South Korean Prime Minister Lee Nak-yon (C) answers questions from Japanese college students at Keio University in Tokyo on Oct. 23, 2019. (Yonhap)

This undated file photo shows South Korean Prime Minister Lee Nak-yon (L) and Japanese Prime Minister Shinzo Abe. (Yonhap)

The relationship between the South and Japan fell to one of the lowest points following the Korean Supreme Court’s 2018 orders for Japanese firms to compensate Korean victims of Tokyo’s forced labor during its 1910-45 colonial rule of the Korean Peninsula.

In July, Japan imposed export curbs against its neighbor in apparent retaliation for the Korean court’s rulings. In August, it removed the South from its list of countries subject to preferential trade status.

On Aug. 22, the South decided not to extend the General Security of Military Information Agreement (GSOMIA) with Japan, a military intelligence-sharing pact, citing Tokyo’s refusal to accept Seoul’s dialogue proposals.

Tokyo has reacted angrily to the Seoul court’s decisions, claiming that all reparation issues linked to its colonial rule were settled in the 1965 state-to-state pact on normalizing diplomatic relations.

Experts hope that Lee’s trip could pave the way for President Moon Jae-in and Abe to hold a summit this year.

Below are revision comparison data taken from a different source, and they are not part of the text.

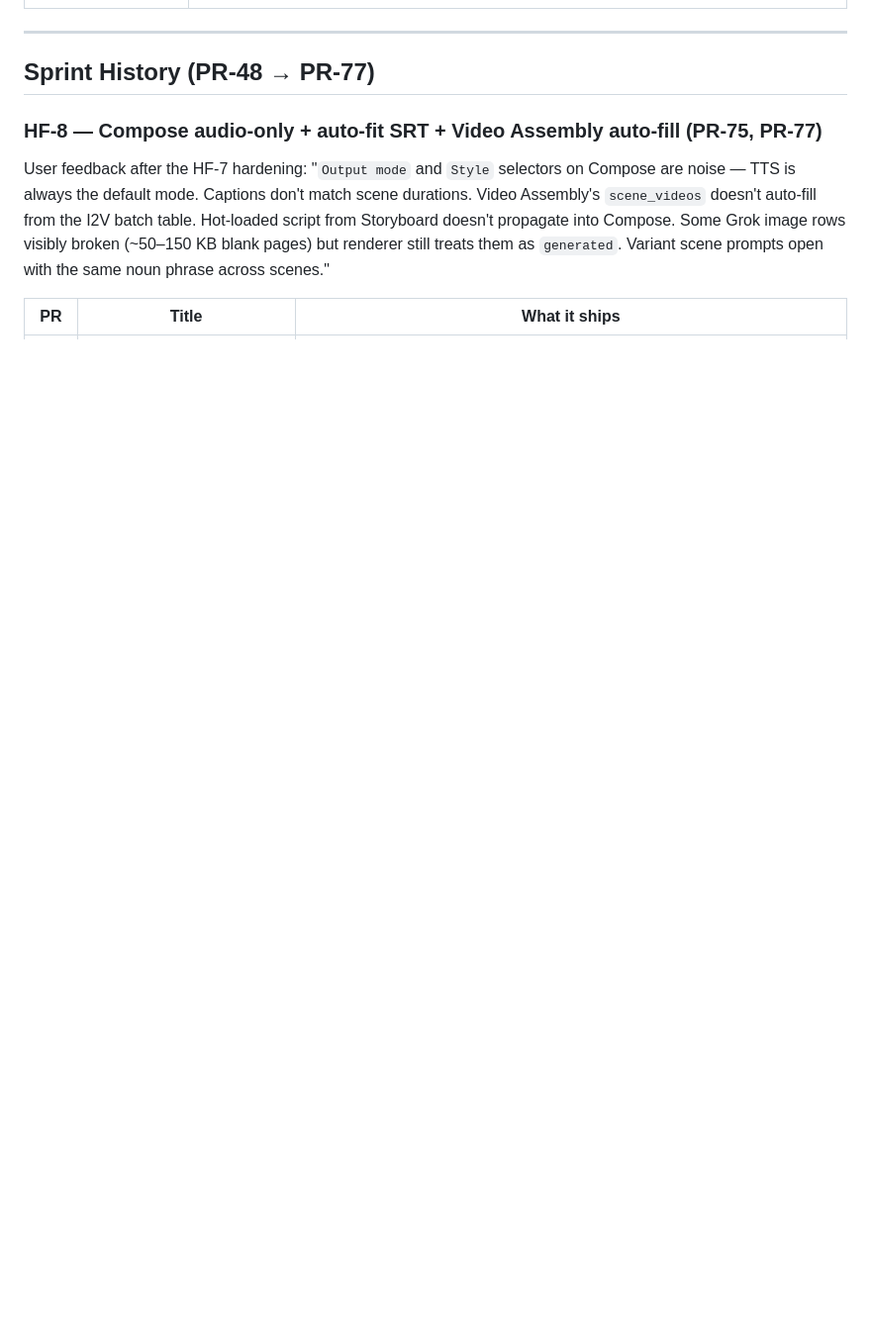
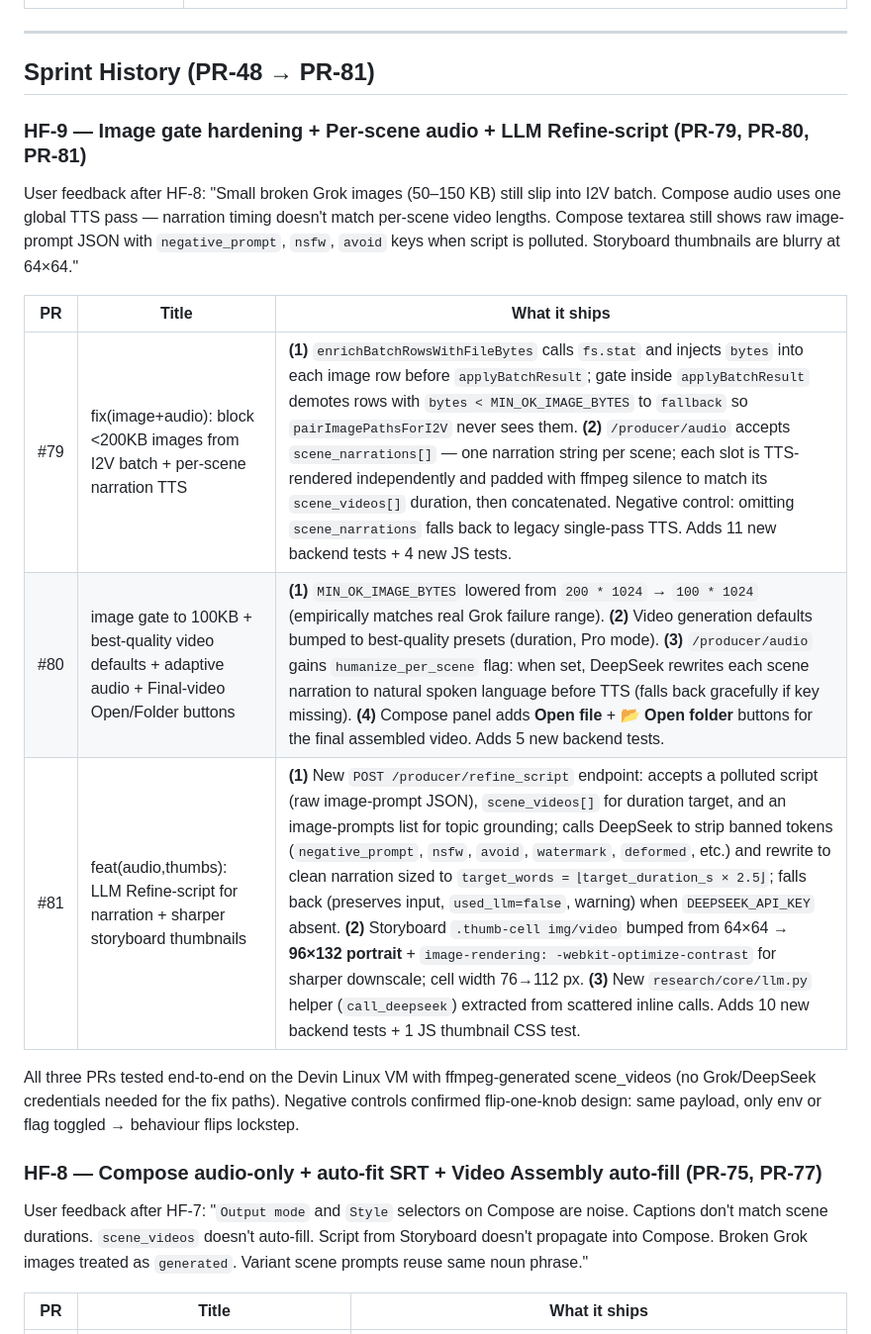
Before and after one commit to quyenmanhnguyen/creator-forge, a Markdown page: CHECKPOINT.md, the part around one of its changes. Shown at 99% size. Rendered like a GitHub page; blank space fills up the shorter version.

```diff
--- a/CHECKPOINT.md
+++ b/CHECKPOINT.md
@@ -20,10 +20,22 @@
 
 ---
 
-## Sprint History (PR-48 → PR-77)
+## Sprint History (PR-48 → PR-81)
+
+### HF-9 — Image gate hardening + Per-scene audio + LLM Refine-script (PR-79, PR-80, PR-81)
+
+User feedback after HF-8: "Small broken Grok images (50–150 KB) still slip into I2V batch. Compose audio uses one global TTS pass — narration timing doesn't match per-scene video lengths. Compose textarea still shows raw image-prompt JSON with `negative_prompt`, `nsfw`, `avoid` keys when script is polluted. Storyboard thumbnails are blurry at 64×64."
+
+| PR | Title | What it ships |
+| --- | --- | --- |
+| #79 | fix(image+audio): block <200KB images from I2V batch + per-scene narration TTS | **(1)** `enrichBatchRowsWithFileBytes` calls `fs.stat` and injects `bytes` into each image row before `applyBatchResult`; gate inside `applyBatchResult` demotes rows with `bytes < MIN_OK_IMAGE_BYTES` to `fallback` so `pairImagePathsForI2V` never sees them. **(2)** `/producer/audio` accepts `scene_narrations[]` — one narration string per scene; each slot is TTS-rendered independently and padded with ffmpeg silence to match its `scene_videos[]` duration, then concatenated. Negative control: omitting `scene_narrations` falls back to legacy single-pass TTS. Adds 11 new backend tests + 4 new JS tests. |
+| #80 | image gate to 100KB + best-quality video defaults + adaptive audio + Final-video Open/Folder buttons | **(1)** `MIN_OK_IMAGE_BYTES` lowered from `200 * 1024` → `100 * 1024` (empirically matches real Grok failure range). **(2)** Video generation defaults bumped to best-quality presets (duration, Pro mode). **(3)** `/producer/audio` gains `humanize_per_scene` flag: when set, DeepSeek rewrites each scene narration to natural spoken language before TTS (falls back gracefully if key missing). **(4)** Compose panel adds **Open file** + **📂 Open folder** buttons for the final assembled video. Adds 5 new backend tests. |
+| #81 | feat(audio,thumbs): LLM Refine-script for narration + sharper storyboard thumbnails | **(1)** New `POST /producer/refine_script` endpoint: accepts a polluted script (raw image-prompt JSON), `scene_videos[]` for duration target, and an image-prompts list for topic grounding; calls DeepSeek to strip banned tokens (`negative_prompt`, `nsfw`, `avoid`, `watermark`, `deformed`, etc.) and rewrite to clean narration sized to `target_words = ⌊target_duration_s × 2.5⌋`; falls back (preserves input, `used_llm=false`, warning) when `DEEPSEEK_API_KEY` absent. **(2)** Storyboard `.thumb-cell img/video` bumped from 64×64 → **96×132 portrait** + `image-rendering: -webkit-optimize-contrast` for sharper downscale; cell width 76→112 px. **(3)** New `research/core/llm.py` helper (`call_deepseek`) extracted from scattered inline calls. Adds 10 new backend tests + 1 JS thumbnail CSS test. |
+
+All three PRs tested end-to-end on the Devin Linux VM with ffmpeg-generated scene_videos (no Grok/DeepSeek credentials needed for the fix paths). Negative controls confirmed flip-one-knob design: same payload, only env or flag toggled → behaviour flips lockstep.
 
 ### HF-8 — Compose audio-only + auto-fit SRT + Video Assembly auto-fill (PR-75, PR-77)
 
-User feedback after the HF-7 hardening: "`Output mode` and `Style` selectors on Compose are noise — TTS is always the default mode. Captions don't match scene durations. Video Assembly's `scene_videos` doesn't auto-fill from the I2V batch table. Hot-loaded script from Storyboard doesn't propagate into Compose. Some Grok image rows visibly broken (~50–150 KB blank pages) but renderer still treats them as `generated`. Variant scene prompts open with the same noun phrase across scenes."
+User feedback after HF-7: "`Output mode` and `Style` selectors on Compose are noise. Captions don't match scene durations. `scene_videos` doesn't auto-fill. Script from Storyboard doesn't propagate into Compose. Broken Grok images treated as `generated`. Variant scene prompts reuse same noun phrase."
 
 | PR | Title | What it ships |
```
Also changed, not shown: other parts of CHECKPOINT.md (+64 -49 lines).
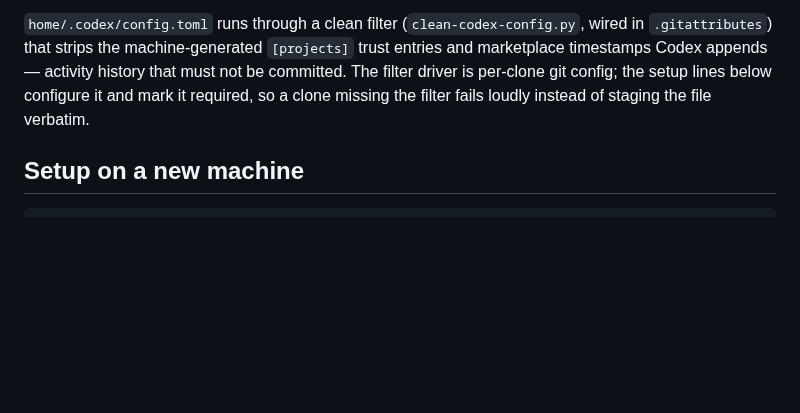
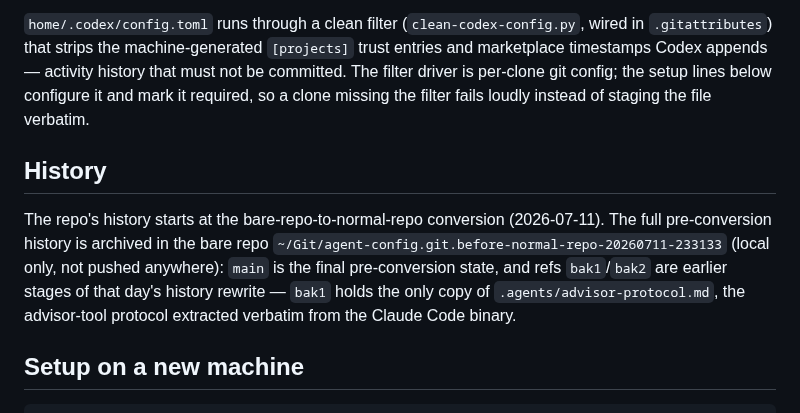
Before and after one commit to ahalekelly/agent-config, a Markdown page: README.md, the part around the change. Drawn GitHub-style; blank space fills up the shorter version.

Commit message:
README: document the pre-conversion history backup
Co-Authored-By: Claude Fable 5 <noreply@anthropic.com>

```diff
--- a/README.md
+++ b/README.md
@@ -19,6 +19,10 @@ Versioned configuration for the coding agents on this machine: Claude Code, Code
 `.gitignore` is deny-all (`*`): nothing is tracked unless explicitly added with `git add -f`. This makes leaking runtime state or credentials into the repo an opt-in mistake rather than a default one. The flip side: `git add` needs `-f` for new files, and even on tracked files it exits nonzero with an ignore warning (while still staging), so use `git add -u` for tracked changes.
 
 `home/.codex/config.toml` runs through a clean filter (`clean-codex-config.py`, wired in `.gitattributes`) that strips the machine-generated `[projects]` trust entries and marketplace timestamps Codex appends — activity history that must not be committed. The filter driver is per-clone git config; the setup lines below configure it and mark it required, so a clone missing the filter fails loudly instead of staging the file verbatim.
+
+## History
+
+The repo's history starts at the bare-repo-to-normal-repo conversion (2026-07-11). The full pre-conversion history is archived in the bare repo `~/Git/agent-config.git.before-normal-repo-20260711-233133` (local only, not pushed anywhere): `main` is the final pre-conversion state, and refs `bak1`/`bak2` are earlier stages of that day's history rewrite — `bak1` holds the only copy of `.agents/advisor-protocol.md`, the advisor-tool protocol extracted verbatim from the Claude Code binary.
 
 ## Setup on a new machine
 
```
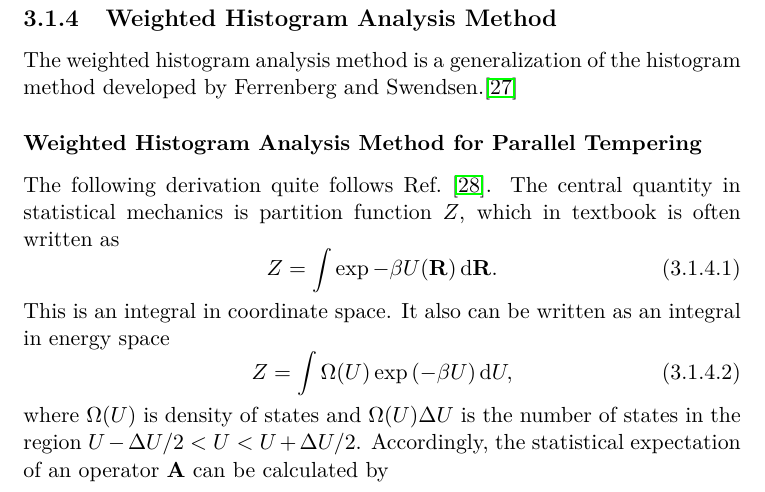
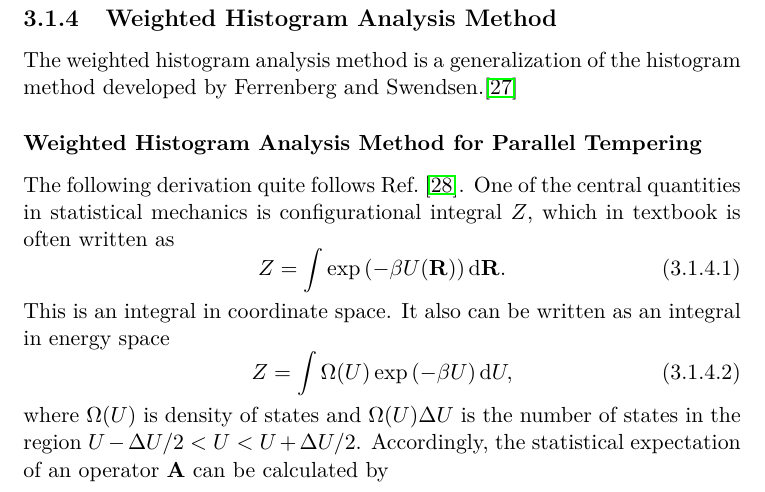
Before and after one commit to samuelymei/freeenergy, a LaTeX thesis (freeenergy.tex, which reads chapters/WHAM.tex): part of page 46 of 78, cut so that both start at the same text. The pictures show the PDF file freeenergy.pdf that the author committed with the source.

Commit message:
minor revision in WHAM

```diff
--- a/chapters/WHAM.tex
+++ b/chapters/WHAM.tex
@@ -3,9 +3,9 @@
 The weighted histogram analysis method is a generalization of the histogram method developed by Ferrenberg and Swendsen.\cite{FerrenbergPRL1989}
 \subsubsection{Weighted Histogram Analysis Method for Parallel Tempering\label{Sec:FEM:WHAM_REMD}}
 The following derivation quite follows Ref.~\cite{ChoderaJCTC2007}.
-The central quantity in statistical mechanics is partition function $Z$, which in textbook is often written as
+One of the central quantities in statistical mechanics is configurational integral $Z$, which in textbook is often written as
 \begin{equation}
-Z=\int \exp{-\beta U(\mathbf{R})}\diff\mathbf{R}.
+Z=\int \exp{(-\beta U(\mathbf{R}))}\diff\mathbf{R}.
 \end{equation}
 This is an integral in coordinate space. It also can be written as an integral in energy space
 \begin{equation}
```
Also changed, not shown: freeenergy.pdf.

But they also remain cautious about excessive optimism about the Lee-Abe meeting, given a sharp difference in stances by Seoul and Tokyo over key contentious issues.

Major factors that would affect bilateral ties will be whether the South will let GSOMIA expire on Nov. 23 and whether the legal process to liquidate Japanese firms’ assets in Korea will start this year.

Earlier in the day, Lee had a hectic schedule to meet Japanese politicians and college students.

He met with Natsuo Yamaguchi, chief of the Komeito party, junior coalition partner of the ruling Liberal Democratic Party, and Yukio Edano, head of the Constitutional Democratic Party. Lee also had a meeting with former Prime Minister Yoshiro Mori, president of the organizing committee for the Tokyo 2020 Olympics.

Lee also had a town hall meeting with around 20 Japanese college students at Keio University to discuss ways to develop Seoul-Tokyo relations.